Barbara Liskov was born in 1939. She worked on artificial intelligence research at the Massachusetts Institute of Technology (MIT) before joining the faculty at Stanford University. Here she also served as the director of the Computer Science Laboratory for two years. She later joined as the Professor of Computer Science at MIT, serving as the department head from 1985 to 1989.
Barbara Liskov: A Timeline
She received her PhD from Stanford University in 1963, making her the first woman to do so in computer science. In 1968, she joined the MIT faculty. In 1987, she published a paper entitled Data Abstraction and Hierarchy, widely considered as one of the most important papers ever written in computer science.
How Did She Get into Computing?
During her time at Brandeis, she became interested in computing after taking a class on the topic. After graduation, she went on to earn her PhD in computer science. Dr Liskov is best known for her work on data abstraction and programming languages. She has also done significant work on distributed programs, fault-tolerant systems, and computer architecture.
Contributions to the Field of Programming Languages
Barbara Liskov made significant contributions to the fields of programming languages and system design. She is best known for her work that led to the development of the Liskov substitution principle. This principle is now a fundamental part of object-oriented programming languages, i.e. Thor, which is a database system, developed using object-oriented programming language.
In addition to her data abstraction work, Liskov has contributed to the field of concurrent programming. She received numerous awards, including the A.M. Turing Award which is regarded as the highest honor in computer science.
More Notable Accomplishments of Barbara Liskov
- In 1963, she became the first woman in the United States to earn a PhD in computer science.
- She has held positions at MIT, Xerox PARC, Avaya Labs and is currently a Ford Professor of Engineering at MIT.

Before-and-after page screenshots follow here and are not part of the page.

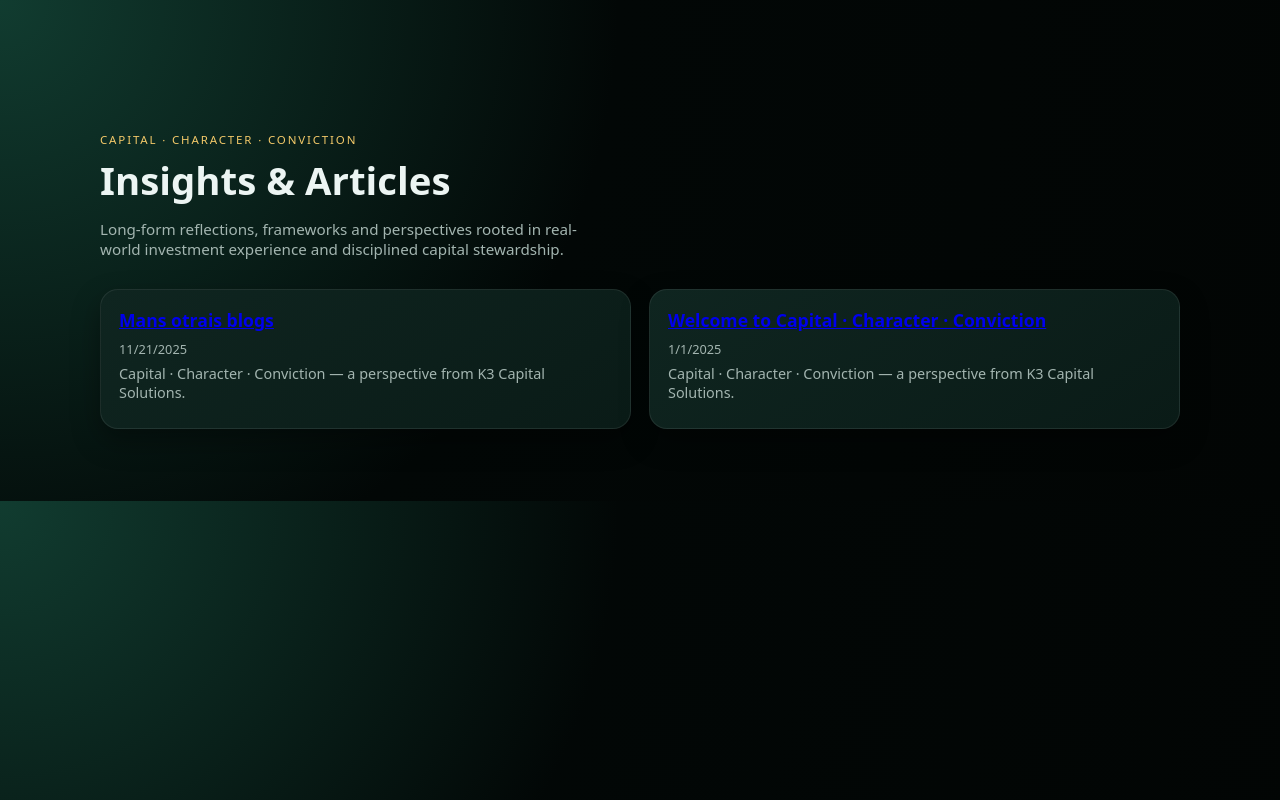
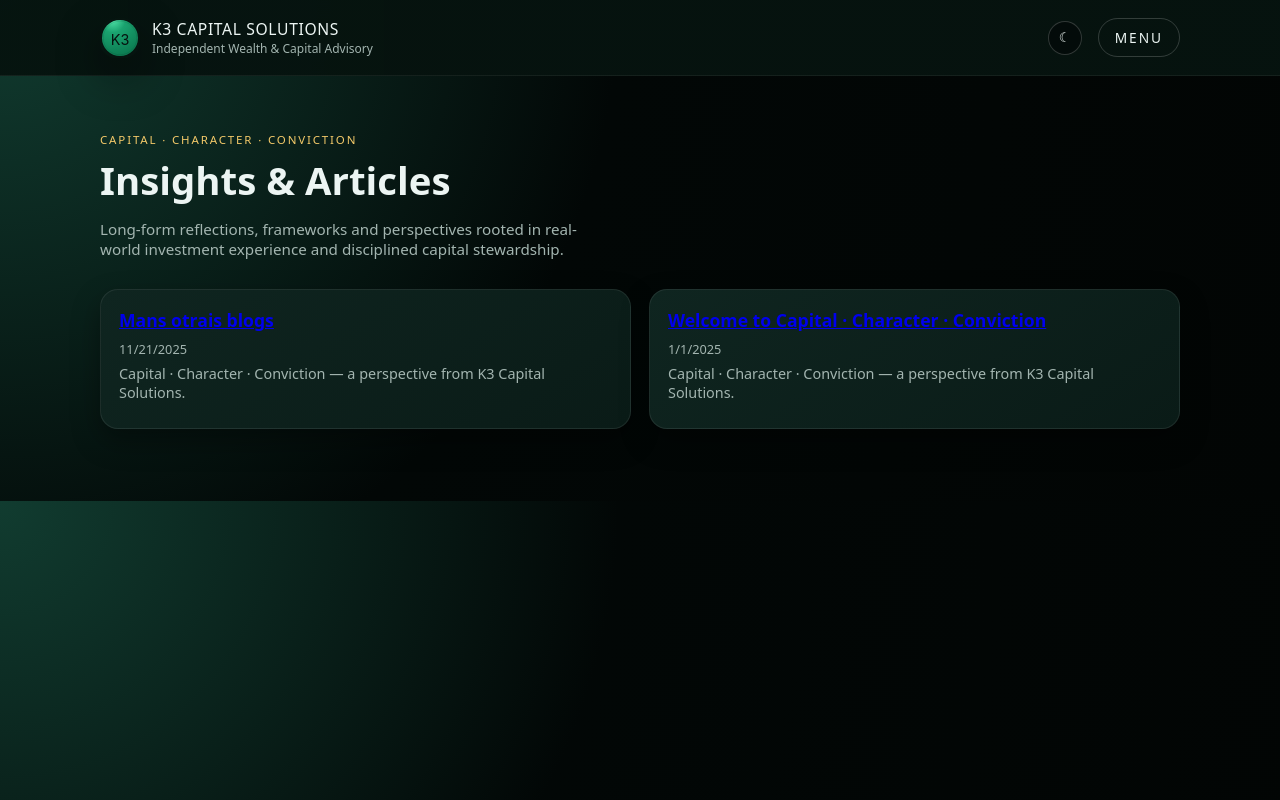
Before and after one commit to indarss/K3CapitalSolutions, a Next.js app: page /blog in a window 1280 px wide. Built offline with nearby package versions, Linux system fonts and the light colour scheme.

Commit message:
cleaning menu
cleaning menu

```diff
--- a/app/layout.jsx
+++ b/app/layout.jsx
@@ -1,4 +1,5 @@
 import "./globals.css";
+import Nav from "../components/Nav";
 
 export const metadata = {
   title: "K3 Capital Solutions — Independent Wealth Advisory",
@@ -9,7 +10,10 @@ export const metadata = {
 export default function RootLayout({ children }) {
   return (
     <html lang="en">
-      <body className="app-root">{children}</body>
+      <body className="app-root">
+        <Nav />
+        {children}
+      </body>
     </html>
   );
 }
--- a/app/page.jsx
+++ b/app/page.jsx
@@ -1,4 +1,3 @@
-import Nav from "../components/Nav";
 import { Section } from "../components/Section";
 import { Reveal } from "../components/Reveal";
 import branding from "../lib/branding";
@@ -8,7 +7,6 @@ import SubscribeForm from "../components/SubscribeForm";
 export default function Page() {
   return (
     <>
-      <Nav />
       <main>
         {/* HERO */}
         <Section id="home" className="hero">
```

- Liskov was a co-designer of the CLU programming language and made significant contributions to the design of object-oriented programming languages.
- In 1987, she was inducted into the National Academy of Engineering, and in 1994 she became an ACM Fellow.
- In 1987, she became the first woman to be awarded the Draper Prize for her outstanding contributions to computer science.
- The Association for Computing Machinery also granted her its 2007 Distinguished Service Award for her contributions to distributed computing and shared memory, her inspirational leadership in developing programming systems that have transformed software engineering, and her inspiring example as a role model.
- She led some important projects, such as the Venus operating system, Argus, Thor, and more.
- Her work influenced programmers such as Bertrand Meyer, Grady Booch, James Gosling, Maurice Wilkes and David Wheeler.
In addition to her work in computer science, Liskov has also been a leader in promoting women in science and engineering. She is currently a professor at MIT and continues to make essential contributions to the field of computer science.